● PROBLEM REQUIREMENTS
Pick every line out of the entries below that holds the string "ipynb", and report them.

** DATA SHOWN follows **

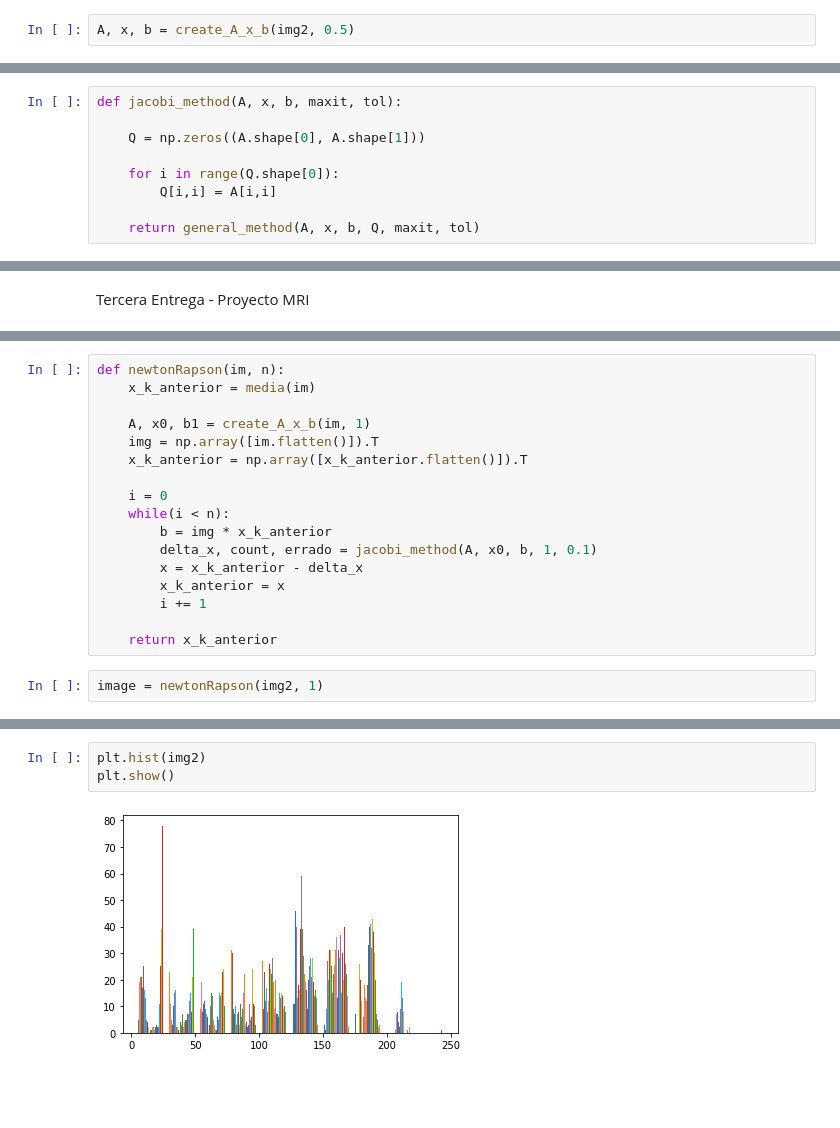
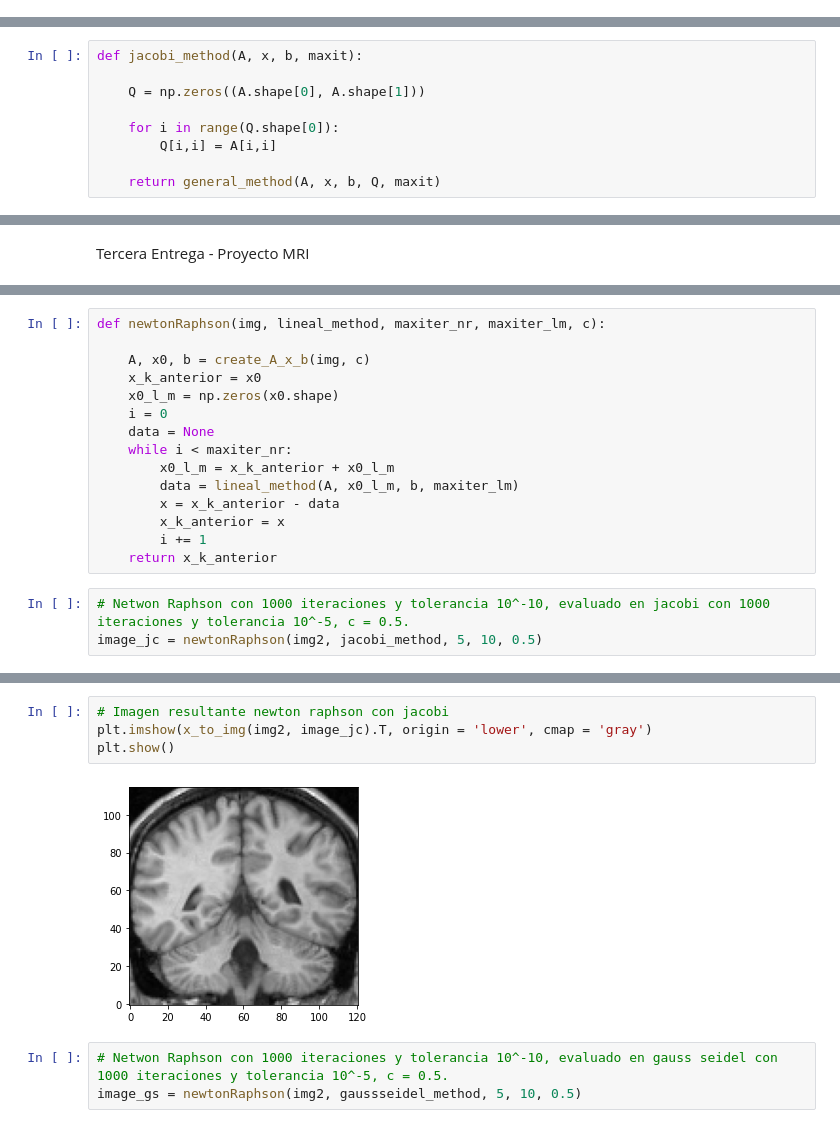
Before and after one commit to fabiansvc/project-mri, a Jupyter notebook: main.ipynb, the cells around one changed output, grey strips where cells are left out. Drawn from its saved outputs; the diff is of its cells as text; blank space fills up the shorter version.

```diff
--- a/main.ipynb
+++ b/main.ipynb
@@ -192,5 +175,3 @@ def create_A_x_b(img, c):
             i = 1
 
     return A,x,b
-# %%
-A, x, b = create_A_x_b(img2, 0.5)
@@ -221,10 +195,10 @@ def general_method(A, x, b, Q, maxit, tol):
 # %%
-def jacobi_method(A, x, b, maxit, tol):
+def jacobi_method(A, x, b, maxit):
 
     Q = np.zeros((A.shape[0], A.shape[1]))
 
     for i in range(Q.shape[0]):
         Q[i,i] = A[i,i]
 
-    return general_method(A, x, b, Q, maxit, tol)
+    return general_method(A, x, b, Q, maxit)
 # %%
@@ -328,19 +235,18 @@ def media(img):
 # %%
-def newtonRapson(im, n):
-    x_k_anterior = media(im)
+def newtonRaphson(img, lineal_method, maxiter_nr, maxiter_lm, c):
 
-    A, x0, b1 = create_A_x_b(im, 1)
-    img = np.array([im.flatten()]).T
-    x_k_anterior = np.array([x_k_anterior.flatten()]).T
-
+    A, x0, b = create_A_x_b(img, c)
+    x_k_anterior = x0
+    x0_l_m = np.zeros(x0.shape)
     i = 0
-    while(i < n):
-        b = img * x_k_anterior
-        delta_x, count, errado = jacobi_method(A, x0, b, 1, 0.1)
-        x = x_k_anterior - delta_x
+    data = None
+    while i < maxiter_nr:
+        x0_l_m = x_k_anterior + x0_l_m
+        data = lineal_method(A, x0_l_m, b, maxiter_lm)
+        x = x_k_anterior - data
         x_k_anterior = x
         i += 1
-
     return x_k_anterior
 # %%
-image = newtonRapson(img2, 1)
+# Netwon Raphson con 1000 iteraciones y tolerancia 10^-10, evaluado en jacobi con 1000 iteraciones y tolerancia 10^-5, c = 0.5.
+image_jc = newtonRaphson(img2, jacobi_method, 5, 10, 0.5)
@@ -354,5 +253,9 @@ plt.show()
-# %%
-plt.hist(img2)
-plt.show()
-# %% [output]
-[figure, removed]
+# %%
+# Imagen resultante newton raphson con jacobi
+plt.imshow(x_to_img(img2, image_jc).T, origin = 'lower', cmap = 'gray')
+plt.show()
+# %% [output]
+[figure, added]
+# %%
+# Netwon Raphson con 1000 iteraciones y tolerancia 10^-10, evaluado en gauss seidel con 1000 iteraciones y tolerancia 10^-5, c = 0.5.
+image_gs = newtonRaphson(img2, gaussseidel_method, 5, 10, 0.5)
```
Also changed, not shown: parts of 24 cells of this notebook, 1 other file.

** End of DATA SHOWN **

● ANSWER SECTION
Before and after one commit to fabiansvc/project-mri, a Jupyter notebook: main.ipynb, the cells around one changed output, grey strips where cells are left out. Drawn from its saved outputs; the diff is of its cells as text; blank space fills up the shorter version.
--- a/main.ipynb
+++ b/main.ipynb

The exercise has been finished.